Writer/director George Clarke joined the film's stars Alan Crawford and Shane Todd in a promotion tour to sign DVDs and pose for photographs.[7]


The movie showed in October 2008 at The Freakshow Horror Film Festival in Florida.
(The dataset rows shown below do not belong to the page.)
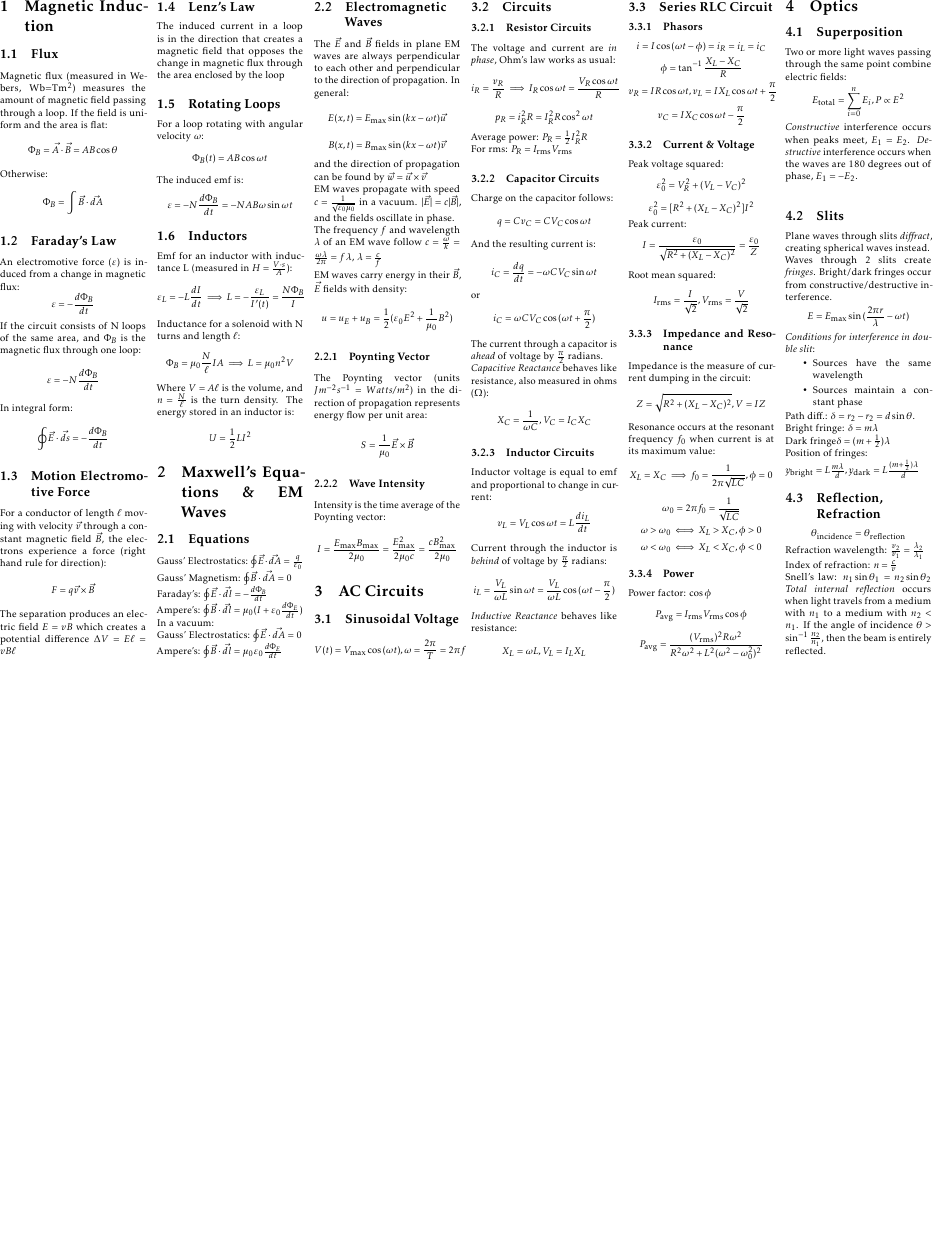
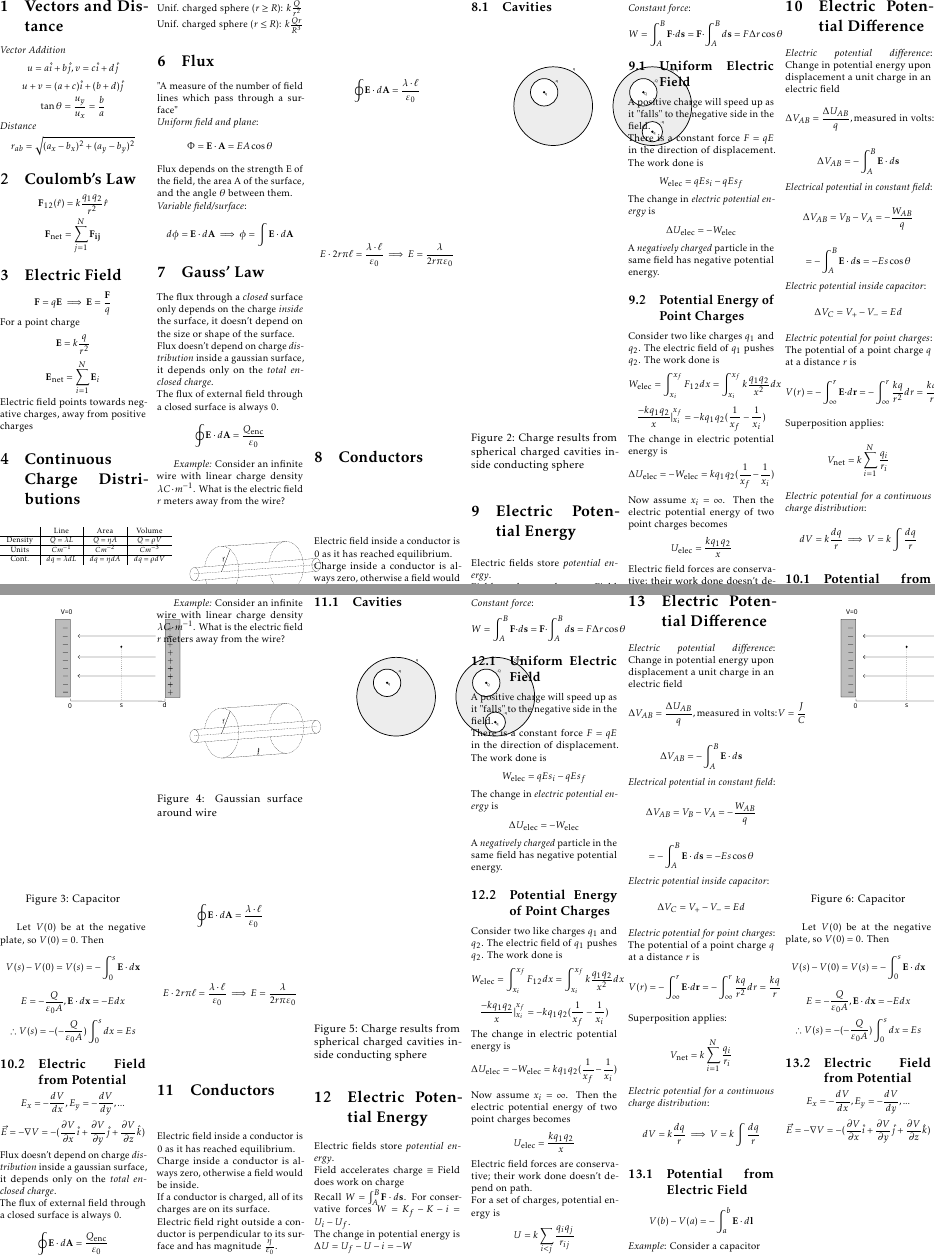
Before and after one commit to maxfer1221/notes, a LaTeX document (physics 2/tex/test 1/main.tex, which reads physics 2/tex/test 1/notes.tex): part of the page before the commit and two parts of pages 1 and 2 of 2 after it, the two joined at a grey line, cut at the place of the change, the shorter picture padded with empty space. Compiled offline with pdfLaTeX; a LaTeX package or settings file that is missing is left out.

Commit message:
Update notes.tex

```diff
--- a/physics 2/tex/test 1/notes.tex
+++ b/physics 2/tex/test 1/notes.tex
@@ -1,133 +1,5 @@
-\section{Magnetic Induction}
-\subsection{Flux}
-Magnetic flux (measured in Webers, Wb=Tm$^2$) measures the amount of magnetic field passing through a loop. If the field is uniform and the area is flat:
-$$\Phi_B = \vec{A}\cdot\vec{B}=AB\cos{\theta}$$
-Otherwise:
-$$\Phi_B = \int\vec{B}\cdot \vec{dA}$$
-\subsection{Faraday's Law}
-An electromotive force ($\varepsilon$) is induced from a change in magnetic flux:
-$$\varepsilon = -\frac{d\Phi_B}{dt}$$
-If the circuit consists of N loops of the same area, and $\Phi_B$ is the magnetic flux through one loop:
-$$\varepsilon = -N\frac{d\Phi_B}{dt}$$
-In integral form:
-$$\oint \vec{E}\cdot \vec{ds}=-\frac{d\Phi_B}{dt}$$
-\subsection{Motion Electromotive Force}
-For a conductor of length $\ell$ moving with velocity $\vec{v}$ through a constant magnetic field $\vec{B}$, the electrons experience a force (right hand rule for direction):
-$$F=q\vec{v}\times\vec{B}$$
-The separation produces an electric field $E=vB$ which creates a potential difference $\Delta V=E\ell=vB\ell$
-\subsection{Lenz's Law}
-The induced current in a loop is in the direction that creates a magnetic field that opposes the change in magnetic flux through the area enclosed by the loop
-\subsection{Rotating Loops}
-For a loop rotating with angular velocity $\omega$:
-$$\Phi_B(t)=AB\cos{\omega t}$$
-The induced emf is:
-$$\varepsilon=-N\frac{d\Phi_B}{dt}=-NAB\omega\sin{\omega t}$$
-\subsection{Inductors}
-Emf for an inductor with inductance L (measured in $H=\frac{V\cdot s}{A}$):
-$$\varepsilon_L=-L\frac{dI}{dt}\implies L=-\frac{\varepsilon_L}{I'(t)}=\frac{N\Phi_B}{I}$$
-Inductance for a solenoid with N turns and length $\ell$:
-$$\Phi_B=\mu_0\frac{N}{\ell}IA\implies L=\mu_0n^2V$$
-Where $V=A\ell$ is the volume, and $n=\frac{N}{\ell}$ is the turn density. The energy stored in an inductor is:
-$$U=\frac{1}{2}LI^2$$
-\section{Maxwell's Equations \& EM Waves}
-\subsection{Equations}
-Gauss' Electrostatics: $\oint\vec{E}\cdot\vec{dA}=\frac{q}{\varepsilon_0}$\\
-Gauss' Magnetism: $\oint\vec{B}\cdot\vec{dA}=0$\\
-Faraday's: $\oint\vec{E}\cdot\vec{dl}=-\frac{d\Phi_B}{dt}$\\
-Ampere's: $\oint\vec{B}\cdot\vec{dl}=\mu_0(I+\varepsilon_0\frac{d\Phi_E}{dt})$\\
-In a vacuum:\\
-Gauss' Electrostatics: $\oint\vec{E}\cdot\vec{dA}=0$\\
-Ampere's: $\oint\vec{B}\cdot\vec{dl}=\mu_0\varepsilon_0\frac{d\Phi_E}{dt}$
-\subsection{Electromagnetic Waves}
-The $\vec{E}$ and $\vec{B}$ fields in plane EM waves are always perpendicular to each other and perpendicular to the direction of propagation. In general:
-$$E(x,t)=E_{\text{max}}\sin{(kx-\omega t)}\vec{u}$$
-$$B(x,t)=B_{\text{max}}\sin{(kx-\omega t)}\vec{v}$$
-and the direction of propagation can be found by $\vec{w}=\vec{u}\times\vec{v}$\\
-EM waves propagate with speed $c=\frac{1}{\sqrt{\varepsilon_0\mu_0}}$ in a vacuum. $|\vec{E}|=c|\vec{B}|$, and the fields oscillate in phase. \\
-The frequency $f$ and wavelength $\lambda$ of an EM wave follow $c=\frac{\omega}{k}=\frac{\omega\lambda}{2\pi}=f\lambda$, $\lambda=\frac{c}{f}$\\
-EM waves carry energy in their $\vec{B}$, $\vec{E}$ fields with density:
-$$u=u_E+u_B=\frac{1}{2}(\varepsilon_0E^2+\frac{1}{\mu_0}B^2)$$
-\subsubsection{Poynting Vector}
-The Poynting vector (units $Jm^{-2}s^{-1}=Watts/m^2$) in the direction of propagation represents energy flow per unit area:
-$$S=\frac{1}{\mu_0}\vec{E}\times\vec{B}$$
-\subsubsection{Wave Intensity}
-Intensity is the time average of the Poynting vector:
-$$I=\frac{E_{\text{max}}B_{\text{max}}}{2\mu_0}=\frac{E_{\text{max}}^2}{2\mu_0c}=\frac{cB_{\text{max}}^2}{2\mu_0}$$
-\section{AC Circuits}
-\subsection{Sinusoidal Voltage}
-$$V(t)=V_{\text{max}}\cos{(\omega t)}, \omega=\frac{2\pi}{T}=2\pi f$$
-\subsection{Circuits}
-\subsubsection{Resistor Circuits}
-The voltage and current are \emph{in phase}, Ohm's law works as usual:
-$$i_R=\frac{v_R}{R}\implies I_R\cos{\omega t} = \frac{V_R\cos{\omega t}}{R}$$
-$$p_R=i_R^2R=I_R^2R\cos^2\omega t$$
-Average power: $P_R=\frac{1}{2}I_R^2R$\\
-For rms: $P_R=I_{\text{rms}}V_{\text{rms}}$
-\subsubsection{Capacitor Circuits}
-Charge on the capacitor follows:
-$$q=Cv_C=CV_C\cos{\omega t}$$
-And the resulting current is:
-$$i_C=\frac{dq}{dt}=-\omega CV_C\sin{\omega t}$$
-or
-$$i_C=\omega CV_C\cos{(\omega t + \frac{\pi}{2})}$$
-The current through a capacitor is \emph{ahead} of voltage by $\frac{\pi}{2}$ radians.\\
-\emph{Capacitive Reactance} behaves like resistance, also measured in ohms ($\Omega$):
-$$X_C=\frac{1}{\omega C}, V_C=I_CX_C$$
-\subsubsection{Inductor Circuits}
-Inductor voltage is equal to emf and proportional to change in current:
-$$v_L=V_L\cos{\omega t}=L\frac{di_L}{dt}$$
-Current through the inductor is \emph{behind} of voltage by $\frac{\pi}{2}$ radians:
-$$i_L=\frac{V_L}{\omega L}\sin{\omega t}=\frac{V_L}{\omega L}\cos{(\omega t - \frac{\pi}{2})}$$
-\emph{Inductive Reactance} behaves like resistance:
-$$X_L = \omega L, V_L=I_LX_L$$
-\subsection{Series RLC Circuit}
-\subsubsection{Phasors}
-$$i=I\cos{(\omega t - \phi)}=i_R=i_L=i_C$$
-$$\phi=\tan^{-1}{\frac{X_L-X_C}{R}}$$
-$$v_R=IR\cos{\omega t}, v_L=IX_L\cos{\omega t + \frac{\pi}{2}}$$
-$$v_C=IX_C\cos{\omega t - \frac{\pi}{2}}$$
-\subsubsection{Current \& Voltage}
-Peak voltage squared:
-$$\varepsilon_{\text{0}}^2=V_R^2+(V_L-V_C)^2$$
-$$\varepsilon_{\text{0}}^2=[R^2+(X_L-X_C)^2]I^2$$
-Peak current:
-$$I=\frac{\varepsilon_0}{\sqrt{R^2+(X_L-X_C)^2}}=\frac{\varepsilon_0}{Z}$$
-Root mean squared:
-$$I_{\text{rms}}=\frac{I}{\sqrt{2}},V_{\text{rms}}=\frac{V}{\sqrt{2}}$$
-\subsubsection{Impedance and Resonance}
-Impedance is the measure of current dumping in the circuit:
-$$Z=\sqrt{R^2+(X_L-X_C)^2}, V=IZ$$
-Resonance occurs at the resonant frequency $f_0$ when current is at its maximum value:
-$$X_L=X_C\implies f_0 =\frac{1}{2\pi\sqrt{LC}},\phi=0$$
-$$\omega_0=2\pi f_0=\frac{1}{\sqrt{LC}}$$
-$$\omega>\omega_0\iff X_L>X_C, \phi > 0$$
-$$\omega<\omega_0\iff X_L<X_C, \phi < 0$$
-\subsubsection{Power}
-Power factor: $\cos\phi$
-$$P_{\text{avg}}=I_{\text{rms}}V_{\text{rms}}\cos\phi$$
-$$P_{\text{avg}}=\frac{(V_{\text{rms}})^2R\omega^2}{R^2\omega^2+L^2(\omega^2-\omega_0^2)^2}$$
-\section{Optics}
-\subsection{Superposition}
-Two or more light waves passing through the same point combine electric fields:
-$$E_{\text{total}}=\sum_{i=0}^nE_i,P\propto E^2$$
-\emph{Constructive} interference occurs when peaks meet, $E_1=E_2$. \emph{Destructive} interference occurs when the waves are 180 degrees out of phase, $E_1=-E_2$.\\
-\subsection{Slits}
-Plane waves through slits \emph{diffract}, creating spherical waves instead.\\
-Waves through 2 slits create \emph{fringes}. Bright/dark fringes occur from constructive/destructive interference.
-$$E=E_{\text{max}}\sin{(\frac{2\pi r}{\lambda}-\omega t)}$$
-\emph{Conditions for interference in double slit}:
-\begin{itemize}
-    \item Sources have the same wavelength
-    \item Sources maintain a constant phase
-\end{itemize}
-Path diff.: $\delta=r_2-r_2=d\sin\theta$.\\
-Bright fringe: $\delta=m\lambda$\\
-Dark fringe$\delta=(m+\frac{1}{2})\lambda$\\
-Position of fringes:\\
-$y_{\text{bright}}=L\frac{m\lambda}{d},y_{\text{dark}}=L\frac{(m+\frac{1}{2})\lambda}{d}$
-\subsection{Reflection,\\ Refraction}
-$$\theta_{\text{incidence}}=\theta_{\text{reflection}}$$
-Refraction wavelength: $\frac{v_2}{v_1}=\frac{\lambda_2}{\lambda_1}$\\
-Index of refraction: $n=\frac{c}{v}$\\
-Snell's law: $n_1\sin\theta_1=n_2\sin\theta_2$
-\emph{Total internal reflection} occurs when light travels from a medium with $n_1$ to a medium with $n_2<n_1$. If the angle of incidence $\theta>\sin^{-1}{\frac{n_2}{n_1}}$, then the beam is entirely reflected.
+\section{Vectors and Distance}
+\emph{Vector Addition}
+$$u=a\hat{i}+b\hat{j}, v=c\hat{i}+d\hat{j}$$
+$$u+v=(a+c)\hat{i}+(b+d)\hat{j}$$
+$$\tan{\theta}=\frac{u_y}{u_x}=\frac{b}{a}$$
@@ -133,0 +9,22 @@ Snell's law: $n_1\sin\theta_1=n_2\sin\theta_2$
+$$\mathbf{F}_{12}(\hat{r}) = k\frac{q_1q_2}{r^2}\hat{r}$$
+$$\mathbf{F_{\text{net}}} = \sum_{j=1}^N\mathbf{F_{ij}}$$
+\section{Electric Field}
+$$\mathbf{F}=q\mathbf{E}\implies \mathbf{E}=\frac{\mathbf{F}}{q}$$
+For a point charge
+$$\mathbf{E}=k\frac{q}{r^2}$$
+$$\mathbf{E}_{\text{net}}=\sum_{i=1}^N\mathbf{E}_i$$
+Electric field points towards negative charges, away from positive charges
+\section{Continuous Charge Distributions}
+\begin{table}[H]
+    \scriptsize
+    \centering
+    \begin{tabular}{c|c|c|c}
+        & Line & Area & Volume\\
+        \hline
+        Density &  $Q=\lambda L$ & $Q=\eta A$ & $Q=\rho V$\\
+        \hline
+        Units &  $Cm^{-1}$ & $Cm^{-2}$ & $Cm^{-3}$\\
+        \hline
+        Cont. &  $dq=\lambda dL$ & $dq = \eta dA$ & $dq = \rho dV$
+    \end{tabular}
+\end{table}
@@ -133,0 +35,93 @@ Snell's law: $n_1\sin\theta_1=n_2\sin\theta_2$
+Unif. charged sphere ($r\geq R$): $k\frac{Q}{r^2}$\\
+Unif. charged sphere ($r\leq R$): $k\frac{Qr}{R^3}$
+
+\section{Flux}
+"A measure of the number of field lines which pass through a surface"\\
+\emph{Uniform field and plane}:
+$$\Phi = \mathbf{E}\cdot \mathbf{A}=EA\cos{\theta}$$
+Flux depends on the strength \mathbf{E} of the field, the area \mathbf{A} of the surface, and the angle $\theta$ between them.\\
+\emph{Variable field/surface}:\\
+$$d\phi=\mathbf{E}\cdot d\mathbf{A}\implies\phi=\int\mathbf{E}\cdot d\mathbf{A}$$
+\section{Gauss' Law}
+The flux through a \emph{closed} surface only depends on the charge \emph{inside} the surface, it doesn’t depend on the size or shape of the surface.\\
+Flux doesn’t depend on charge \emph{distribution} inside a gaussian surface, it depends only on the \emph{total enclosed charge}.\\
+The flux of external field through a closed surface is always 0.
+$$\oint\mathbf{E}\cdot d\mathbf{A}=\frac{Q_{\text{enc}}}{\varepsilon_0}$$
+
+\emph{Example:}
+Consider an infinite wire with linear charge density $\lambda C\cdot m^{-1}$. What is the electric field \emph{r} meters away from the wire?
+\begin{figure}[H]
+    \centering
+    \includesvg[scale=.1]{./images/wire.svg}
+    \caption{Gaussian surface around wire}
+\end{figure}
+$$\oint\mathbf{E}\cdot d\mathbf{A}=\frac{\lambda\cdot\ell}{\varepsilon_0}$$
+$$E\cdot{2r\pi\ell}=\frac{\lambda\cdot\ell}{\varepsilon_0}\implies E=\frac{\lambda}{2r\pi\varepsilon_0}$$
+\section{Conductors}
+Electric field inside a conductor is 0 as it has reached equilibrium.\\
+Charge inside a conductor is always zero, otherwise a field would be inside.\\
+If a conductor is charged, all of its charges are on its surface.\\
+Electric field right outside a conductor is perpendicular to its surface and has magnitude $\frac{\eta}{\varepsilon_0}$.
+\subsection{Cavities}
+\begin{figure}[H]
+    \centering
+    \includesvg[scale=.4]{./images/cavities.svg}
+    \caption{Charge results from spherical charged cavities inside conducting sphere}
+\end{figure}
+\section{Electric Potential Energy}
+Electric fields store \emph{potential energy}.\\
+Field accelerates charge $\equiv$ Field does work on charge\\
+Recall $W = \int_A^B\mathbf{F}\cdot d\mathbf{s}$. For conservative forces $W=K_f-K_i=U_i-U_f$.\\
+The change in potential energy is $\Delta U=U_f-U-i=-W$\\
+\emph{Constant force}:
+$$W=\int_A^B\mathbf{F}\cdot d\mathbf{s}=\mathbf{F}\cdot\int_A^Bd\mathbf{s}=F\Delta r\cos\theta$$
+\subsection{Uniform Electric Field}
+A positive charge will speed up as it "falls" to the negative side in the field.\\
+There is a constant force $F=qE$ in the direction of displacement. The work done is
+$$W_{\text{elec}}=qEs_i-qEs_f$$
+The change in \emph{electric potential energy} is
+$$\Delta U_{\text{elec}}=-W_{\text{elec}}$$
+A \emph{negatively charged} particle in the same field has negative potential energy.
+\subsection{Potential Energy of Point Charges}
+Consider two like charges $q_1$ and $q_2$. The electric field of $q_1$ pushes $q_2$. The work done is
+$$W_{\text{elec}}=\int_{x_i}^{x_f}F_{12}dx=\int_{x_i}^{x_f}k\frac{q_1q_2}{x^2}dx$$
+$$\frac{-kq_1q_2}{x}\vert_{x_i}^{x_f}=-kq_1q_2(\frac{1}{x_f}-\frac{1}{x_i})$$
+The change in electric potential energy is
+$$\Delta U_{\text{elec}}=-W_{\text{elec}}=kq_1q_2(\frac{1}{x_f}-\frac{1}{x_i})$$
+Now assume $x_i=\infty$. Then the electric potential energy of two point charges becomes
+$$U_{\text{elec}}=\frac{kq_1q_2}{x}$$
+Electric field forces are conservative; their work done doesn't depend on path.\\
+For a set of charges, potential energy is
+$$U=k\sum_{i<j}\frac{q_iq_j}{r_{ij}}$$
+\section{Electric Potential Difference}
+\emph{Electric potential difference}: Change in potential energy upon
+displacement a unit charge in an electric field
+$$\Delta V_{AB}=\frac{\Delta U_{AB}}{q}, \text{measured in volts:} V=\frac{J}{C}$$
+$$\Delta V_{AB} = - \int_A^B\mathbf{E}\cdot d\mathbf{s}$$
+\emph{Electrical potential in constant field}:
+$$\Delta V_{AB}=V_B-V_A=-\frac{W_{AB}}{q}$$
+$$=-\int_A^B\mathbf{E}\cdot d\mathbf{s}=-Es\cos{\theta}$$
+\emph{Electric potential inside capacitor}:
+$$\Delta V_C = V_+ - V_- = Ed$$
+\emph{Electric potential for point charges}: The potential of a point charge $q$ at a distance $r$ is
+$$V(r)=-\int_\infty^r\mathbf{E}\cdot d\mathbf{r} = -\int_\infty^r\frac{kq}{r^2}dr=\frac{kq}{r}$$
+Superposition applies:
+$$V_{\text{net}}=k\sum_{i=1}^N\frac{q_i}{r_i}$$
+\emph{Electric potential for a continuous charge distribution}:
+$$dV=k\frac{dq}{r}\implies V=k\int\frac{dq}{r}$$
+\subsection{Potential from Electric Field}
+$$V(b) - V(a)=-\int_a^b\mathbf{E}\cdot d\mathbf{l}$$
+\emph{Example}:
+Consider a capacitor
+\begin{figure}[H]
+    \centering
+    \includesvg[scale=.3]{./images/capacitor.svg}
+    \caption{Capacitor}
+\end{figure}
+Let $V(0)$ be at the negative plate, so $V(0)=0$. Then
+$$V(s)-V(0)=V(s)=-\int_0^s\mathbf{E}\cdot d\mathbf{x}$$
+$$E=-\frac{Q}{\varepsilon_0A},\mathbf{E}\cdot d\mathbf{x}=-Edx$$
+$$\therefore V(s)=-(-\frac{Q}{\varepsilon_0A})\int_0^sdx=Es$$
+\subsection{Electric Field from Potential}
+$$E_x=-\frac{dV}{dx}, E_y=-\frac{dV}{dy},...$$
+$$\Vec{E}=-\nabla V=-(\frac{\partial V}{\partial x}\hat{i}+\frac{\partial V}{\partial y}\hat{j}+\frac{\partial V}{\partial z}\hat{k})$$
```
Also changed, not shown: physics 2/tex/test 1/notes.tex (7 more changed lines).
The contest was adjudicated by George A. Romero, where the film won the Audience Choice Award 2008. BOTB has also attracted interest from Hong Kong and Canada.[8]

Canadian critical review site – described it as a "relentlessly kinetic and joyous picture; always running and usually running away, each character perpetually fighting for his/her life"[9] Writing in The Zombie Movie Encyclopedia, Volume 2, academic Peter Dendle said, "It's too low budget to come across to most general audiences as much more than friends having fun around some local buildings and streets, but George Clarke's impassioned zombie pic gained immediate attention both for some vivaciously choreographed action sequences and for its political overtones."[10]

The director stated in January 2010, "Battle of the Bone may have wowed genre geeks, but some mainstream critics didn’t appreciate the film’s queasy concoction of zombies and Orangemen."[11]


  1. ^ a b staff (16 June 2008). "Zombies now set to rampage City Walls!". Derry Journal. Retrieved 12 September 2011. 
  2. ^ Lesley-Anne Henry (29 October 2007). "The zombie movie set at an Ulster flashpoint". Belfast Telegraph. Archived from the original on 19 April 2013. Retrieved 12 September 2011. 
  3. ^ "My Cultural Life: George Clark". Culture Northern Ireland. 12 September 2008. Retrieved 12 September 2011. 
  4. ^ "UTV – Battle of the Bone premiere". UTV. 18 July 2008. Archived from the original on 28 October 2008. 
  5. ^ a b "Belfast Zombies Unleashed in Cinema". Belfast Telegraph. 18 July 2008. Retrieved 23 July 2008. [permanent dead link]
  6. ^ staff (22 May 2008). "Zombies in 12 July rampage". News Letter. Retrieved 12 September 2011. 
  7. ^ "DVD release of Battle of the Bone" (Press release). The Basement. Archived from the original on 27 October 2008. Retrieved 1 October 2008. 
  8. ^ "Freaky Award Winners 2008". Archived from the original on 30 October 2008. Retrieved 10 January 2009. 
  9. ^ "Battle of the Bone review". Archived from the original on 21 December 2008. Retrieved 10 January 2009. 
  10. ^ Dendle, Peter (2012). The Zombie Movie Encyclopedia, Volume 2: 2000–2010. McFarland & Company. pp. 29–30. ISBN 978-0-7864-6163-9. 
  11. ^ staff (29 January 2010). "Hope and gory". Belfast Telegraph. Archived from the original on 20 April 2013. Retrieved 12 September 2011. 

External links[edit]